In this question, we'll determine the resultant x and y components of velocity.

We'll determine the time taken to cover the d_{1} and d_{2} in terms of the variables given. The times are equal, and hence we'll be able to determine the unknown u_{s}.

The swimmer has both x and y components of velocity. Remember, θ is measured from the y-axis.

u_{sy} = v_{s}cos45

u_{sx} = -v_{s}sin45

v_{ry} = 0 m/s

v_{rx} = 5 km/h

d_{1} = 200 m(1km/1000m) = 0.20 km

A swimmer wants to cross a river, from point A to point B, as shown in the figure. The distance d1 (from A to C) is 200 m, the distance d2 (from C to B) is 150 m, and the speed vr of the current in the river is 5 km/hour. Suppose that the swimmer's velocity relative to the water makes an angle of θ = 45 degrees with the line from A to C, as indicated in the figure.

To swim directly from A to B, what speed u_{s}, relative to the water, should the swimmer have?

Express the swimmer's speed numerically, to three significant figures, in kilometers per hour.

Frequently Asked Questions

What scientific concept do you need to know in order to solve this problem?
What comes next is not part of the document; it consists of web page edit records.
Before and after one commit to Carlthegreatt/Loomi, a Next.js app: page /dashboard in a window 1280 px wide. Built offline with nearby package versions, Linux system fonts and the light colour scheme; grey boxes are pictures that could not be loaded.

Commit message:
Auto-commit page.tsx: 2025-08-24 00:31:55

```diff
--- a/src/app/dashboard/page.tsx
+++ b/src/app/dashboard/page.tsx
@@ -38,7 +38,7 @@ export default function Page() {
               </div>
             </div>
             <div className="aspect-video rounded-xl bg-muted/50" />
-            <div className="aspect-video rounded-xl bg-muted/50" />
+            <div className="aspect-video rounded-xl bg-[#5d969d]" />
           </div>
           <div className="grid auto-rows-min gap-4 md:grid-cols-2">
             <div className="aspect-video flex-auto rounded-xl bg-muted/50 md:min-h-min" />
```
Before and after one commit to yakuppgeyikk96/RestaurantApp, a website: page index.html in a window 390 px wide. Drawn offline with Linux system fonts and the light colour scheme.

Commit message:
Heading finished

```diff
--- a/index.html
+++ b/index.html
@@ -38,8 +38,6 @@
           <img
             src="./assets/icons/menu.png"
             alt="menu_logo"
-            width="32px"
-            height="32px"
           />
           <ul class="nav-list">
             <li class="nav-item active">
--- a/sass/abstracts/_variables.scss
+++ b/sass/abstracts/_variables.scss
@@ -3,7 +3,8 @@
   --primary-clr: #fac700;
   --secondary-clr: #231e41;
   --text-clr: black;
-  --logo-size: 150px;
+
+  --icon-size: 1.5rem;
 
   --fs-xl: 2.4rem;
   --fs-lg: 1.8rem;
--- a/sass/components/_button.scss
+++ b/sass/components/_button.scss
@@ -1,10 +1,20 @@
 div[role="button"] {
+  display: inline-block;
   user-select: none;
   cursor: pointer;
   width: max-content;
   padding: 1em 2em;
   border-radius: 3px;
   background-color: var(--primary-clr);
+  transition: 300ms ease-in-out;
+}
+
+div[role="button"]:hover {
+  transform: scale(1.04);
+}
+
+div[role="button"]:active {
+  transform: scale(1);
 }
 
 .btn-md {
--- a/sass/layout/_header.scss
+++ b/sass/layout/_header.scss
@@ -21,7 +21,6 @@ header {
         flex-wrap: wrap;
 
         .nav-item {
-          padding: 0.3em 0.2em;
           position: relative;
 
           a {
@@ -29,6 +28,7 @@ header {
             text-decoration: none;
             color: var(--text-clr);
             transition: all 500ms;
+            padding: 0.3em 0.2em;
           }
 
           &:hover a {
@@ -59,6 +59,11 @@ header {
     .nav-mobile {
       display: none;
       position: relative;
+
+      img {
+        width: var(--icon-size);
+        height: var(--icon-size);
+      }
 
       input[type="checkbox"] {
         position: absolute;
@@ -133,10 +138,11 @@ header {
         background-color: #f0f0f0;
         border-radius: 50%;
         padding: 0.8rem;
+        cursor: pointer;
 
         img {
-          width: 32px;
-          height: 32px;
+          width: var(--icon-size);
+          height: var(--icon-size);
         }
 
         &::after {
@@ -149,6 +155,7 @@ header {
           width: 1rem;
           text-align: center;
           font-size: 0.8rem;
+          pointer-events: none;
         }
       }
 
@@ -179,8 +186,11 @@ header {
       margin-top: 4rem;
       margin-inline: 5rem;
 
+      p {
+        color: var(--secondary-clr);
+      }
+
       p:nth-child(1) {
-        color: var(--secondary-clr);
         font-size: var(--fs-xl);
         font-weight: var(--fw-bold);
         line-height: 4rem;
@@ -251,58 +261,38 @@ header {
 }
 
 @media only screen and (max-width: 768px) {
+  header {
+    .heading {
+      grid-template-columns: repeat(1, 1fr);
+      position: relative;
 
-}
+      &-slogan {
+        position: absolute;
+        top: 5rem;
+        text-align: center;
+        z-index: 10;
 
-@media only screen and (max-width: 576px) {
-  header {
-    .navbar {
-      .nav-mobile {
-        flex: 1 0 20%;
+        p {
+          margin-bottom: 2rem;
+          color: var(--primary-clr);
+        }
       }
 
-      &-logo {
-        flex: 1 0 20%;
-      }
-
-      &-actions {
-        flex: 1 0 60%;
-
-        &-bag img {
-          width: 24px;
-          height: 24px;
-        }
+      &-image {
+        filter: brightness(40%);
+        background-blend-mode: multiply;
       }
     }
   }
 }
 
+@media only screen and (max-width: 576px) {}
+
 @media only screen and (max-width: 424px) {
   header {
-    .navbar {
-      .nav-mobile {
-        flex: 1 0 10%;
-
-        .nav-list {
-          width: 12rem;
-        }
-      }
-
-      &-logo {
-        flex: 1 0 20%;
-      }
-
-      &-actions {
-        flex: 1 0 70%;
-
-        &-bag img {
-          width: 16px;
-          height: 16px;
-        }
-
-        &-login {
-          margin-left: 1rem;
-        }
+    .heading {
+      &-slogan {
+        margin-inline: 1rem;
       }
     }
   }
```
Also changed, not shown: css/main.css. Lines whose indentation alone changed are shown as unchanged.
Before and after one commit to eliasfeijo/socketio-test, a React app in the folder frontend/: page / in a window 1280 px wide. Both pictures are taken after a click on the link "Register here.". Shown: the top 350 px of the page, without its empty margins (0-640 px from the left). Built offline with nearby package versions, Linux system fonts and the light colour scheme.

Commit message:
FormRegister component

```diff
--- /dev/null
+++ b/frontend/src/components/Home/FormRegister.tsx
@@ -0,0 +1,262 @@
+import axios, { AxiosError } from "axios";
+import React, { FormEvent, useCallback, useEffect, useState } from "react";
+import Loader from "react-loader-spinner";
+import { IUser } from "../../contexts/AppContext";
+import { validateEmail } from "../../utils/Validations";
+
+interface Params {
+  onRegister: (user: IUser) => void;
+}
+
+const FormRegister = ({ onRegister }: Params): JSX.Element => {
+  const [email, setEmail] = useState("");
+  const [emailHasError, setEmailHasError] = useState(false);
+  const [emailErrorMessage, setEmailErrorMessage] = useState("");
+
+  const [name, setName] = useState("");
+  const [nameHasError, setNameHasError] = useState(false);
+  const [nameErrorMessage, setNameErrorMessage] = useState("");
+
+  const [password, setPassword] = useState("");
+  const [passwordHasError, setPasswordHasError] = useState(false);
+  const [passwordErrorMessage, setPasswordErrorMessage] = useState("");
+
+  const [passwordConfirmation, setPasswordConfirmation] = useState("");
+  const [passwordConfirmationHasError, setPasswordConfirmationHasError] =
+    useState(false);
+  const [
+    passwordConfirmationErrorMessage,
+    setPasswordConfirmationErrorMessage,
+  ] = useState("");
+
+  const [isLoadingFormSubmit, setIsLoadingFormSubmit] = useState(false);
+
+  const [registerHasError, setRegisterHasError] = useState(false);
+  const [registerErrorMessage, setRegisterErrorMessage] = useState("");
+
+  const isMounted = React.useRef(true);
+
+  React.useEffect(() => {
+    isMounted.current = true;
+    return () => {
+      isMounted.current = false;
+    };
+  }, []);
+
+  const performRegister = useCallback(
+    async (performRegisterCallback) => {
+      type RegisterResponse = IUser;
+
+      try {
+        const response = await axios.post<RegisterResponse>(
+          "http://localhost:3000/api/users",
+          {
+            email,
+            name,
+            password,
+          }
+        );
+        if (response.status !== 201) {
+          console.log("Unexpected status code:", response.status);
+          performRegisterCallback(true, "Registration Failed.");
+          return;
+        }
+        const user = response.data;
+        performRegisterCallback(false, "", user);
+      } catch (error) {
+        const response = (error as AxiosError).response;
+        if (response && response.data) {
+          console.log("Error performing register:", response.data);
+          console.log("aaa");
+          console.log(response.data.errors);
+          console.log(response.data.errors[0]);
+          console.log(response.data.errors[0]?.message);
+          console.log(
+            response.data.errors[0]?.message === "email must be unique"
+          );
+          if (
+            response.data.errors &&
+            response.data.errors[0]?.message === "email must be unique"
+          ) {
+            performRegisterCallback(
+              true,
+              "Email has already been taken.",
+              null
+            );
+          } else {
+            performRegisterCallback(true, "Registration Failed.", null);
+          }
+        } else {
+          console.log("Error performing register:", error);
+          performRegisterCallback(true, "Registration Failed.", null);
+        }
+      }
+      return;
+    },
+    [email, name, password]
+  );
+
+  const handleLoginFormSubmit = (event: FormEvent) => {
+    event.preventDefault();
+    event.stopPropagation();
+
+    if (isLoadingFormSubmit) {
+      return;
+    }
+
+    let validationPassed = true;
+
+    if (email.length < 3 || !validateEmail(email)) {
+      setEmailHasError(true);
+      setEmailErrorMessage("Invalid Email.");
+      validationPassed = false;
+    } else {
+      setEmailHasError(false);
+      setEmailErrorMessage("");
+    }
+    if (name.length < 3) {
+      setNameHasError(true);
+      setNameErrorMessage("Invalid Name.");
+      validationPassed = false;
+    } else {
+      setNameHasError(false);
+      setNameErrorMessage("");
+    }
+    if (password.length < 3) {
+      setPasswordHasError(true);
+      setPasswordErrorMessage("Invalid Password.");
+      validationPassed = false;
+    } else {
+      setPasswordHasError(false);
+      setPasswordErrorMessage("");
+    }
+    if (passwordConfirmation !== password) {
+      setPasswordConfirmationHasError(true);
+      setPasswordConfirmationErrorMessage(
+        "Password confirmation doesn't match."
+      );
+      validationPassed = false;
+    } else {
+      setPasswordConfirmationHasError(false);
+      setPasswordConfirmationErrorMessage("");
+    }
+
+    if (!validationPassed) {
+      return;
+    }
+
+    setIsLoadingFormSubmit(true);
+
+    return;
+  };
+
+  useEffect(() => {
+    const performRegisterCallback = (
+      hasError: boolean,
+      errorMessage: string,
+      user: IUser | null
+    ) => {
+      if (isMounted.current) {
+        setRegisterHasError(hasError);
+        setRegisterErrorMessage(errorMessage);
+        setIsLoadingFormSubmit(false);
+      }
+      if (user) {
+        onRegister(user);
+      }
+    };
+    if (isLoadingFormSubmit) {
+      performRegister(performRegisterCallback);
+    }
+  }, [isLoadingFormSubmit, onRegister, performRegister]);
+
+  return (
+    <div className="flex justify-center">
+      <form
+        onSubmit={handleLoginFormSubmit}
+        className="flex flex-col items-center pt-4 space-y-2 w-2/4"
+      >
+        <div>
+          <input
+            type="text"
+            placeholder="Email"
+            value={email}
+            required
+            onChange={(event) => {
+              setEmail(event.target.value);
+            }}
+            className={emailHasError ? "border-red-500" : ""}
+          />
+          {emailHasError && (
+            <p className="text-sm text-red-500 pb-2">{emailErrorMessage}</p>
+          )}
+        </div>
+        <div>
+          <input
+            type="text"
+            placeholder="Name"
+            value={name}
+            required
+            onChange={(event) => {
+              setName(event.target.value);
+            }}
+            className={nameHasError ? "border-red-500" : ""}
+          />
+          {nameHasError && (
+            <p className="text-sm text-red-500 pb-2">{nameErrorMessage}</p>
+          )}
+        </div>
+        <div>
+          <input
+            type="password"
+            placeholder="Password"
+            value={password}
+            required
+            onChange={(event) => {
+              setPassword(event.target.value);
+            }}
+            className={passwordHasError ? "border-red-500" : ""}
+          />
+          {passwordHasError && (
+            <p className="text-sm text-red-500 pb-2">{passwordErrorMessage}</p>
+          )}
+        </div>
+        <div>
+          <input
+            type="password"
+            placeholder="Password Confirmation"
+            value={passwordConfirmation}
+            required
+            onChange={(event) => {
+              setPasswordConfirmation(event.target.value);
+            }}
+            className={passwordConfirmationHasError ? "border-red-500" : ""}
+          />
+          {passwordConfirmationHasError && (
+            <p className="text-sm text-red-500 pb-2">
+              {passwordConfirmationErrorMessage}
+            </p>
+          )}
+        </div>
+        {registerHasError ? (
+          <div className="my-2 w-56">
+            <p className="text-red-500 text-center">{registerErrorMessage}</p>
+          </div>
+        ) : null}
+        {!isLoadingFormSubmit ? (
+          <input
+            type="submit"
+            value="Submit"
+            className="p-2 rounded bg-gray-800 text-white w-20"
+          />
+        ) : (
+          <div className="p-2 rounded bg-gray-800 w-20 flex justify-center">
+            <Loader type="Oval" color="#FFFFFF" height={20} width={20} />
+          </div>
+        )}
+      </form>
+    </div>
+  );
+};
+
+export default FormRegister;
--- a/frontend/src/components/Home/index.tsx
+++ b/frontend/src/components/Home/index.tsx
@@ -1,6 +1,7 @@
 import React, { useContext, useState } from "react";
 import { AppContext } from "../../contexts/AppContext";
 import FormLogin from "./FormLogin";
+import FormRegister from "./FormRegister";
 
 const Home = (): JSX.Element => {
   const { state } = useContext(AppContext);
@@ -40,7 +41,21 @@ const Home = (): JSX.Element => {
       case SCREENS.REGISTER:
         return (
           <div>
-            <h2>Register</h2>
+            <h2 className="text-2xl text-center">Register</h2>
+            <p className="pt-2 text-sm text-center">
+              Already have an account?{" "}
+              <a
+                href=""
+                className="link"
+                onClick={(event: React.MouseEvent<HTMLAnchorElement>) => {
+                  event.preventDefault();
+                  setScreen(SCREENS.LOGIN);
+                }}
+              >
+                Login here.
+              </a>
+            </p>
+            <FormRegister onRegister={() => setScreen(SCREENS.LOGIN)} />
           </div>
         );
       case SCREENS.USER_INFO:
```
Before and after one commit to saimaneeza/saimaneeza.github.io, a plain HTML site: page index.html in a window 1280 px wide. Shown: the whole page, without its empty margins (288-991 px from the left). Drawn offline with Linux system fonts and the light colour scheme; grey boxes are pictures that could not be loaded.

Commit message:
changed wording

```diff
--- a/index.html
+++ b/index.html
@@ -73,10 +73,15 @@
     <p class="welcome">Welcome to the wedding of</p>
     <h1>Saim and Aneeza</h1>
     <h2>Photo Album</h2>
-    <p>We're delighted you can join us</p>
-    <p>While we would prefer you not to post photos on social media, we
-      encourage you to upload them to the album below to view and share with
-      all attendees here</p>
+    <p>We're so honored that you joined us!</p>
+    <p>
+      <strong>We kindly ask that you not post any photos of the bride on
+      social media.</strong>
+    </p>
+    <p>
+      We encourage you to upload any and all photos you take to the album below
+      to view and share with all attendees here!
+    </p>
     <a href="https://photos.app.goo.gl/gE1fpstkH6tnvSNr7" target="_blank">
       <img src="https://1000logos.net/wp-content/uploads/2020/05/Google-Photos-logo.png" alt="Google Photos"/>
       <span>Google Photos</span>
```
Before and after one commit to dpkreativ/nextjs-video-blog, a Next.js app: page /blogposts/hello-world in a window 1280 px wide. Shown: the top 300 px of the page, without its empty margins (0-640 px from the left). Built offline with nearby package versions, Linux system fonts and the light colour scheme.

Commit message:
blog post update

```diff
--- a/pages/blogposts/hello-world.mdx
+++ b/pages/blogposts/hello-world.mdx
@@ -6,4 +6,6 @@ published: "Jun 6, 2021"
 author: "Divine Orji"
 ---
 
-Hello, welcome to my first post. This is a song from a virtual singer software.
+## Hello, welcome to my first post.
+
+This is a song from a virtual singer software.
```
Our tutors have indicated that to solve this problem you will need to apply the Relative Velocity in 2D concept. You can view video lessons to learn Relative Velocity in 2D. Or if you need more Relative Velocity in 2D practice, you can also practice Relative Velocity in 2D practice problems.

What professor is this problem relevant for?

Based on our data, we think this problem is relevant for Professor Navarro Perez's class at SDSU.